**TASK**
Say how many lines in the records contain the string "myOnGoingProjects", giving the number by itself.

(Code change snippets)

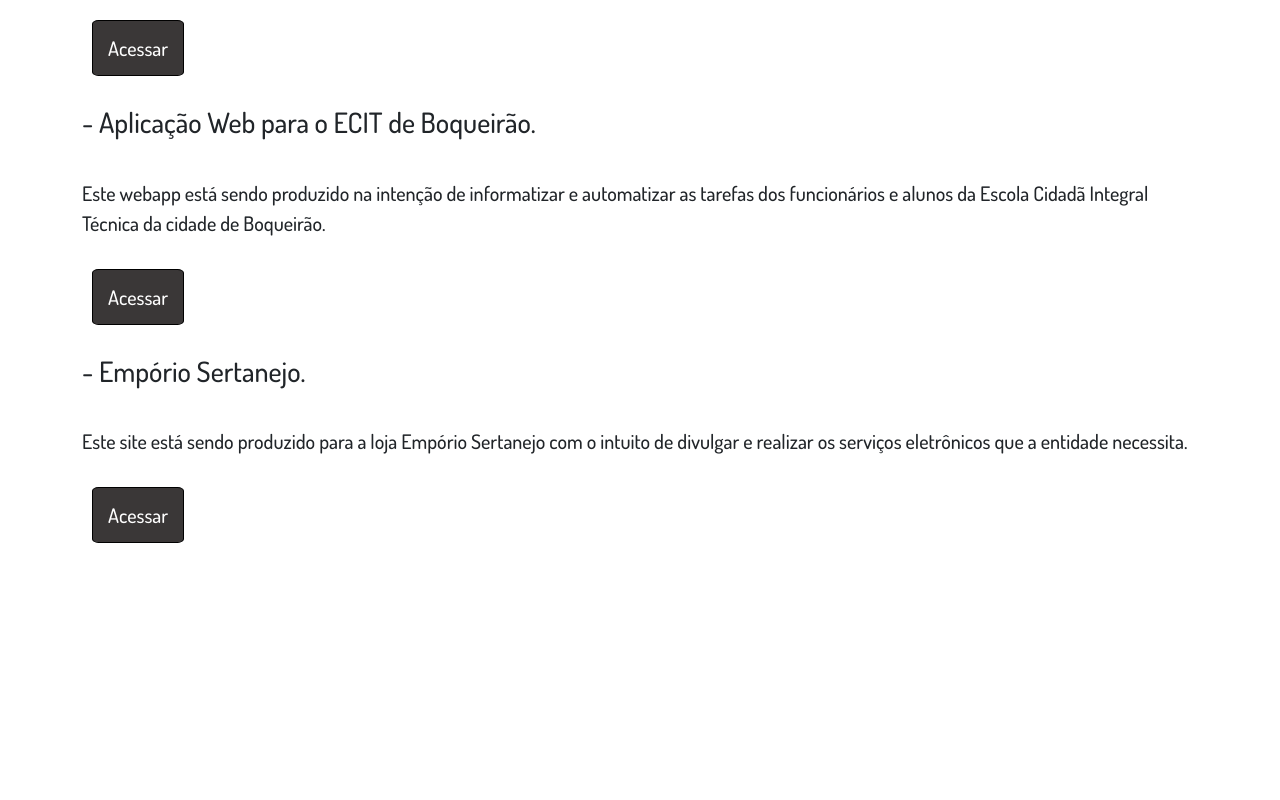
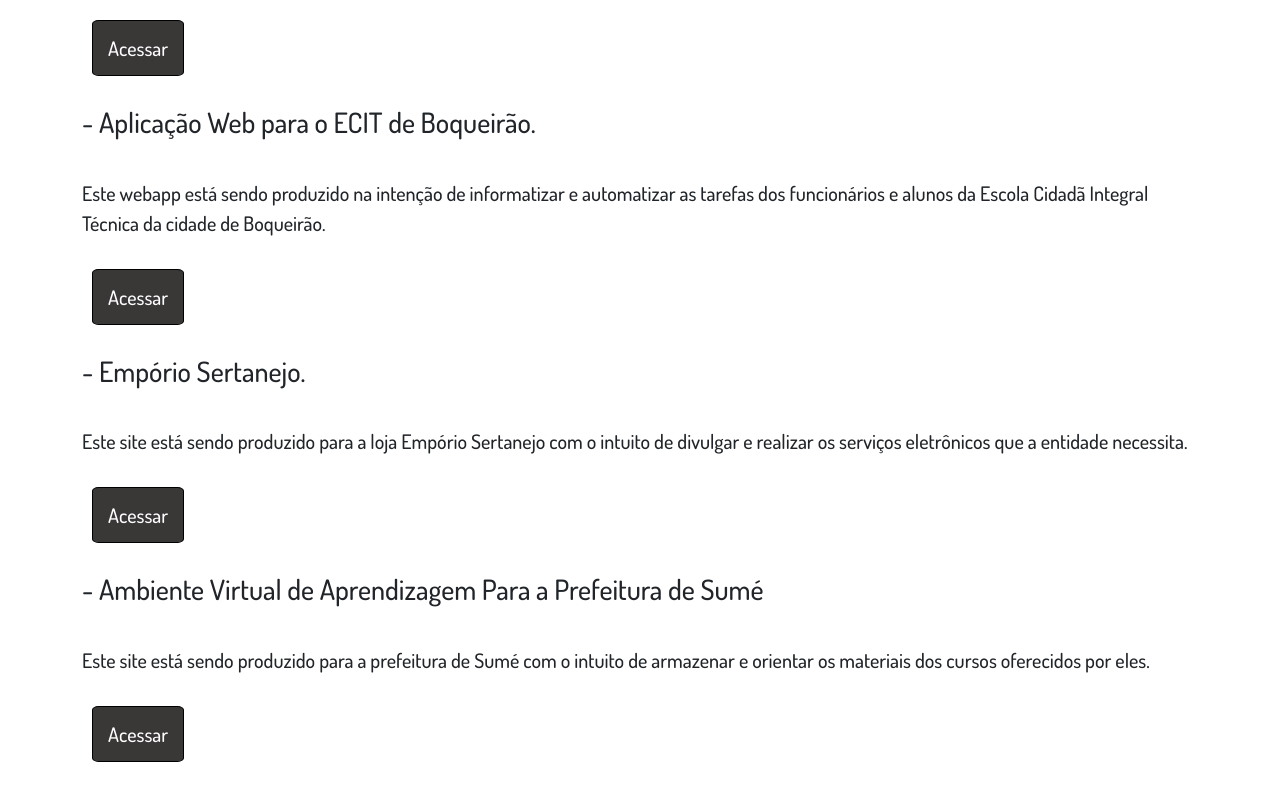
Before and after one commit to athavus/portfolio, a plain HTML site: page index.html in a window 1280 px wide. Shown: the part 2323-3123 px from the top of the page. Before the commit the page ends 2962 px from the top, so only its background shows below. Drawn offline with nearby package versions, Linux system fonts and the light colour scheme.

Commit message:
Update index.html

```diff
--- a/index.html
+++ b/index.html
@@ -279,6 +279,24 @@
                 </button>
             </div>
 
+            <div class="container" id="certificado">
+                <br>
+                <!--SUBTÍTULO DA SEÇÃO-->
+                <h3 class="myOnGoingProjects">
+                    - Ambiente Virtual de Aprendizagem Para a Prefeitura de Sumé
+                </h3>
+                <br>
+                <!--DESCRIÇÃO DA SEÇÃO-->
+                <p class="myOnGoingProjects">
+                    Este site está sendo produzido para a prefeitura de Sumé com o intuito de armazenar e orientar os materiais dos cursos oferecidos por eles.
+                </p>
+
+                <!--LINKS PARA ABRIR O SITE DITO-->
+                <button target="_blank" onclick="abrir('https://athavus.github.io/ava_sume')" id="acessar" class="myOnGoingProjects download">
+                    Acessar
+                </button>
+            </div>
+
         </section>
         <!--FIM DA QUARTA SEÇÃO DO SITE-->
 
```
...
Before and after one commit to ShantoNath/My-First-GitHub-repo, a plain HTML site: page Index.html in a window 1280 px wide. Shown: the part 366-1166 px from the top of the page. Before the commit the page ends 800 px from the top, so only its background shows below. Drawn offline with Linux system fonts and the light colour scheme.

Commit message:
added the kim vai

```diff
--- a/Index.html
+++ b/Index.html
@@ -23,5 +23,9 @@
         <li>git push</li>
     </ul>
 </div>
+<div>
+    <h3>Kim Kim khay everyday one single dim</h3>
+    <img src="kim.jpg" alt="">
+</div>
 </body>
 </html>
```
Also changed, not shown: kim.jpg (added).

**TASK OUTPUT**
3